#### Task statement
Below are records; report the number of lines in them that include the word "commit", with no other text.

=== Section Start ===

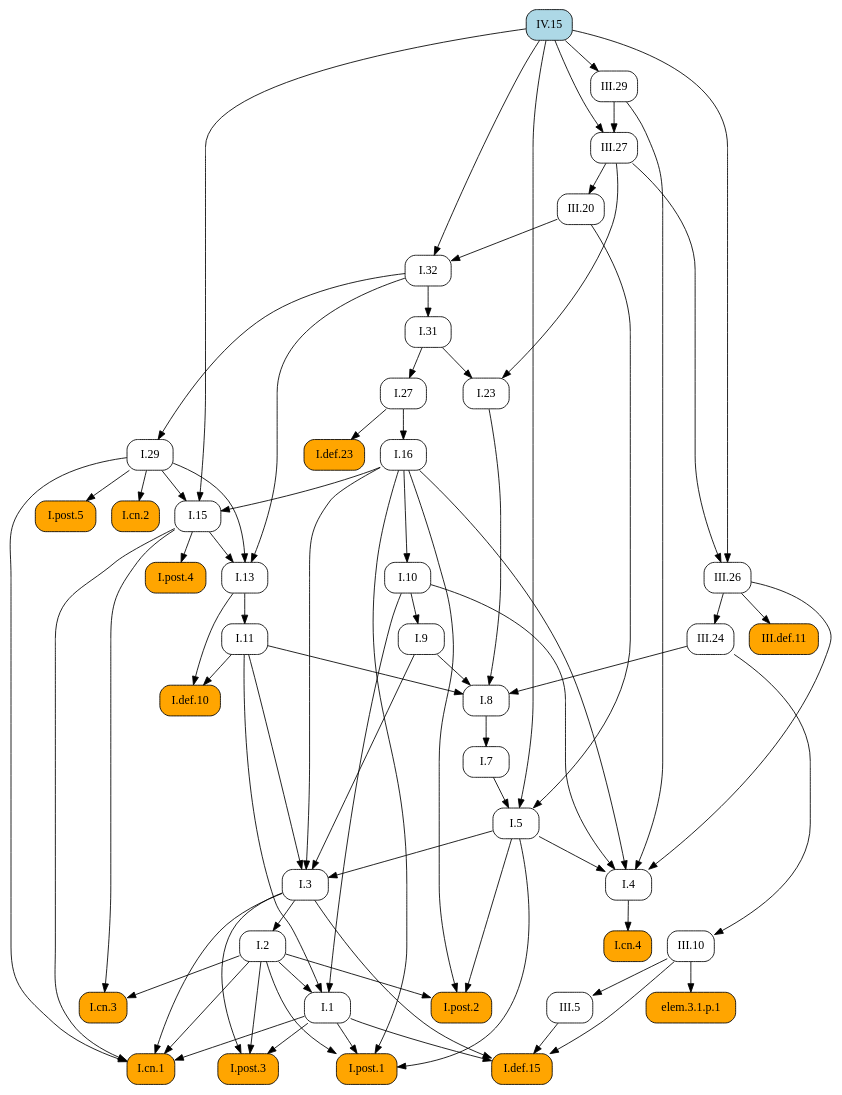
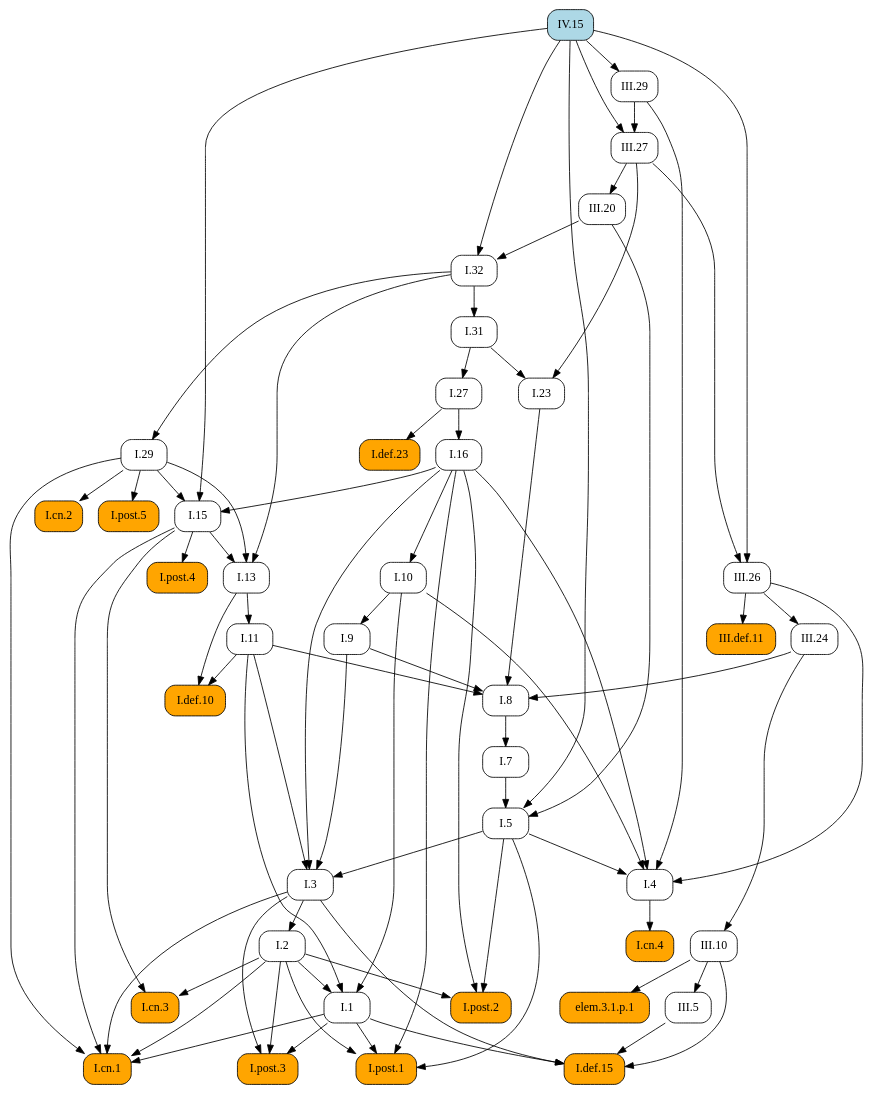
One commit to geometor/elements changed the diagram in docsrc/elements2/IV/15/index.rst. Above: the diagram before and after it, drawn with Graphviz. The commit also changed other lines of this file and 409 other files, not shown here.

First line of the commit message:
feat: Add image cropping and graphic extraction script

```diff
--- a/docsrc/elements2/IV/15/index.rst
+++ b/docsrc/elements2/IV/15/index.rst
@@ -127,121 +127,121 @@
    digraph {
      rankdir="TB";
      node [shape=box, style=rounded];
+     "I.31" [URL="/elements2/I/31/", target="_top"];
+     "I.cn.2" [style="rounded,filled", fillcolor=orange, URL="/elements2/I/cn.2/", target="_top"];
      "I.8" [URL="/elements2/I/8/", target="_top"];
+     "I.5" [URL="/elements2/I/5/", target="_top"];
+     "I.15" [URL="/elements2/I/15/", target="_top"];
+     "I.cn.1" [style="rounded,filled", fillcolor=orange, URL="/elements2/I/cn.1/", target="_top"];
      "I.32" [URL="/elements2/I/32/", target="_top"];
+     "I.7" [URL="/elements2/I/7/", target="_top"];
+     "I.23" [URL="/elements2/I/23/", target="_top"];
+     "elem.3.1.p.1" [style="rounded,filled", fillcolor=orange];
+     "III.26" [URL="/elements2/III/26/", target="_top"];
+     "I.16" [URL="/elements2/I/16/", target="_top"];
+     "III.20" [URL="/elements2/III/20/", target="_top"];
+     "III.29" [URL="/elements2/III/29/", target="_top"];
      "III.27" [URL="/elements2/III/27/", target="_top"];
+     "I.def.15" [style="rounded,filled", fillcolor=orange, URL="/elements2/I/def.15/", target="_top"];
+     "I.def.10" [style="rounded,filled", fillcolor=orange, URL="/elements2/I/def.10/", target="_top"];
+     "I.11" [URL="/elements2/I/11/", target="_top"];
+     "I.def.23" [style="rounded,filled", fillcolor=orange, URL="/elements2/I/def.23/", target="_top"];
+     "III.5" [URL="/elements2/III/5/", target="_top"];
+     "I.post.5" [style="rounded,filled", fillcolor=orange, URL="/elements2/I/post.5/", target="_top"];
+     "I.3" [URL="/elements2/I/3/", target="_top"];
+     "I.10" [URL="/elements2/I/10/", target="_top"];
+     "IV.15" [style="rounded,filled", fillcolor=lightblue, URL="/elements2/IV/15/", target="_top"];
+     "I.cn.3" [style="rounded,filled", fillcolor=orange, URL="/elements2/I/cn.3/", target="_top"];
+     "III.24" [URL="/elements2/III/24/", target="_top"];
+     "I.13" [URL="/elements2/I/13/", target="_top"];
+     "I.4" [URL="/elements2/I/4/", target="_top"];
+     "I.post.3" [style="rounded,filled", fillcolor=orange, URL="/elements2/I/post.3/", target="_top"];
+     "I.9" [URL="/elements2/I/9/", target="_top"];
+     "I.29" [URL="/elements2/I/29/", target="_top"];
      "I.post.1" [style="rounded,filled", fillcolor=orange, URL="/elements2/I/post.1/", target="_top"];
-     "I.5" [URL="/elements2/I/5/", target="_top"];
-     "I.post.5" [style="rounded,filled", fillcolor=orange, URL="/elements2/I/post.5/", target="_top"];
-     "III.29" [URL="/elements2/III/29/", target="_top"];
-     "I.def.10" [style="rounded,filled", fillcolor=orange, URL="/elements2/I/def.10/", target="_top"];
-     "I.cn.2" [style="rounded,filled", fillcolor=orange, URL="/elements2/I/cn.2/", target="_top"];
-     "I.def.15" [style="rounded,filled", fillcolor=orange, URL="/elements2/I/def.15/", target="_top"];
-     "I.31" [URL="/elements2/I/31/", target="_top"];
-     "I.11" [URL="/elements2/I/11/", target="_top"];
+     "I.2" [URL="/elements2/I/2/", target="_top"];
+     "III.10" [URL="/elements2/III/10/", target="_top"];
+     "I.27" [URL="/elements2/I/27/", target="_top"];
      "III.def.11" [style="rounded,filled", fillcolor=orange, URL="/elements2/III/def.11/", target="_top"];
-     "I.3" [URL="/elements2/I/3/", target="_top"];
+     "I.cn.4" [style="rounded,filled", fillcolor=orange, URL="/elements2/I/cn.4/", target="_top"];
+     "I.post.4" [style="rounded,filled", fillcolor=orange, URL="/elements2/I/post.4/", target="_top"];
+     "I.1" [URL="/elements2/I/1/", target="_top"];
      "I.post.2" [style="rounded,filled", fillcolor=orange, URL="/elements2/I/post.2/", target="_top"];
-     "III.24" [URL="/elements2/III/24/", target="_top"];
-     "III.10" [URL="/elements2/III/10/", target="_top"];
-     "I.def.23" [style="rounded,filled", fillcolor=orange, URL="/elements2/I/def.23/", target="_top"];
-     "I.cn.3" [style="rounded,filled", fillcolor=orange, URL="/elements2/I/cn.3/", target="_top"];
-     "I.cn.4" [style="rounded,filled", fillcolor=orange, URL="/elements2/I/cn.4/", target="_top"];
-     "I.1" [URL="/elements2/I/1/", target="_top"];
-     "III.5" [URL="/elements2/III/5/", target="_top"];
-     "III.20" [URL="/elements2/III/20/", target="_top"];
-     "I.7" [URL="/elements2/I/7/", target="_top"];
-     "III.26" [URL="/elements2/III/26/", target="_top"];
-     "I.9" [URL="/elements2/I/9/", target="_top"];
-     "elem.3.1.p.1" [style="rounded,filled", fillcolor=orange];
-     "I.cn.1" [style="rounded,filled", fillcolor=orange, URL="/elements2/I/cn.1/", target="_top"];
-     "I.29" [URL="/elements2/I/29/", target="_top"];
-     "I.post.4" [style="rounded,filled", fillcolor=orange, URL="/elements2/I/post.4/", target="_top"];
-     "I.16" [URL="/elements2/I/16/", target="_top"];
-     "I.13" [URL="/elements2/I/13/", target="_top"];
-     "IV.15" [style="rounded,filled", fillcolor=lightblue, URL="/elements2/IV/15/", target="_top"];
-     "I.2" [URL="/elements2/I/2/", target="_top"];
-     "I.27" [URL="/elements2/I/27/", target="_top"];
-     "I.4" [URL="/elements2/I/4/", target="_top"];
-     "I.10" [URL="/elements2/I/10/", target="_top"];
-     "I.15" [URL="/elements2/I/15/", target="_top"];
-     "I.23" [URL="/elements2/I/23/", target="_top"];
-     "I.post.3" [style="rounded,filled", fillcolor=orange, URL="/elements2/I/post.3/", target="_top"];
+     "I.32" -> "I.31";
+     "I.29" -> "I.cn.2";
      "I.9" -> "I.8";
      "I.11" -> "I.8";
      "I.23" -> "I.8";
      "III.24" -> "I.8";
-     "III.20" -> "I.32";
-     "IV.15" -> "I.32";
-     "III.29" -> "III.27";
-     "IV.15" -> "III.27";
-     "I.1" -> "I.post.1";
-     "I.2" -> "I.post.1";
-     "I.5" -> "I.post.1";
-     "I.16" -> "I.post.1";
      "I.7" -> "I.5";
      "III.20" -> "I.5";
      "IV.15" -> "I.5";
-     "I.29" -> "I.post.5";
-     "IV.15" -> "III.29";
-     "I.11" -> "I.def.10";
-     "I.13" -> "I.def.10";
-     "I.29" -> "I.cn.2";
-     "I.1" -> "I.def.15";
-     "I.3" -> "I.def.15";
-     "III.5" -> "I.def.15";
-     "III.10" -> "I.def.15";
-     "I.32" -> "I.31";
-     "I.13" -> "I.11";
-     "III.26" -> "III.def.11";
-     "I.5" -> "I.3";
-     "I.9" -> "I.3";
-     "I.11" -> "I.3";
-     "I.16" -> "I.3";
-     "I.2" -> "I.post.2";
-     "I.5" -> "I.post.2";
-     "I.16" -> "I.post.2";
-     "III.26" -> "III.24";
-     "III.24" -> "III.10";
-     "I.27" -> "I.def.23";
-     "I.2" -> "I.cn.3";
-     "I.15" -> "I.cn.3";
-     "I.4" -> "I.cn.4";
-     "I.2" -> "I.1";
-     "I.10" -> "I.1";
-     "I.11" -> "I.1";
-     "III.10" -> "III.5";
-     "III.27" -> "III.20";
-     "I.8" -> "I.7";
-     "III.27" -> "III.26";
-     "IV.15" -> "III.26";
-     "I.10" -> "I.9";
-     "III.10" -> "elem.3.1.p.1";
+     "I.16" -> "I.15";
+     "I.29" -> "I.15";
+     "IV.15" -> "I.15";
      "I.1" -> "I.cn.1";
      "I.2" -> "I.cn.1";
      "I.3" -> "I.cn.1";
      "I.15" -> "I.cn.1";
      "I.29" -> "I.cn.1";
-     "I.32" -> "I.29";
-     "I.15" -> "I.post.4";
+     "III.20" -> "I.32";
+     "IV.15" -> "I.32";
+     "I.8" -> "I.7";
+     "I.31" -> "I.23";
+     "III.27" -> "I.23";
+     "III.10" -> "elem.3.1.p.1";
+     "III.27" -> "III.26";
+     "IV.15" -> "III.26";
      "I.27" -> "I.16";
+     "III.27" -> "III.20";
+     "IV.15" -> "III.29";
+     "III.29" -> "III.27";
+     "IV.15" -> "III.27";
+     "I.1" -> "I.def.15";
+     "I.3" -> "I.def.15";
+     "III.5" -> "I.def.15";
+     "III.10" -> "I.def.15";
+     "I.11" -> "I.def.10";
+     "I.13" -> "I.def.10";
+     "I.13" -> "I.11";
+     "I.27" -> "I.def.23";
+     "III.10" -> "III.5";
+     "I.29" -> "I.post.5";
+     "I.5" -> "I.3";
+     "I.9" -> "I.3";
+     "I.11" -> "I.3";
+     "I.16" -> "I.3";
+     "I.16" -> "I.10";
+     "I.2" -> "I.cn.3";
+     "I.15" -> "I.cn.3";
+     "III.26" -> "III.24";
      "I.15" -> "I.13";
      "I.29" -> "I.13";
      "I.32" -> "I.13";
-     "I.3" -> "I.2";
-     "I.31" -> "I.27";
      "I.5" -> "I.4";
      "I.10" -> "I.4";
      "I.16" -> "I.4";
      "III.26" -> "I.4";
      "III.29" -> "I.4";
-     "I.16" -> "I.10";
-     "I.16" -> "I.15";
-     "I.29" -> "I.15";
-     "IV.15" -> "I.15";
-     "I.31" -> "I.23";
-     "III.27" -> "I.23";
      "I.1" -> "I.post.3";
      "I.2" -> "I.post.3";
      "I.3" -> "I.post.3";
+     "I.10" -> "I.9";
+     "I.32" -> "I.29";
+     "I.1" -> "I.post.1";
+     "I.2" -> "I.post.1";
+     "I.5" -> "I.post.1";
+     "I.16" -> "I.post.1";
+     "I.3" -> "I.2";
+     "III.24" -> "III.10";
+     "I.31" -> "I.27";
+     "III.26" -> "III.def.11";
+     "I.4" -> "I.cn.4";
+     "I.15" -> "I.post.4";
+     "I.2" -> "I.1";
+     "I.10" -> "I.1";
+     "I.11" -> "I.1";
+     "I.2" -> "I.post.2";
+     "I.5" -> "I.post.2";
+     "I.16" -> "I.post.2";
    }
```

=== Section End ===

#### Reply
2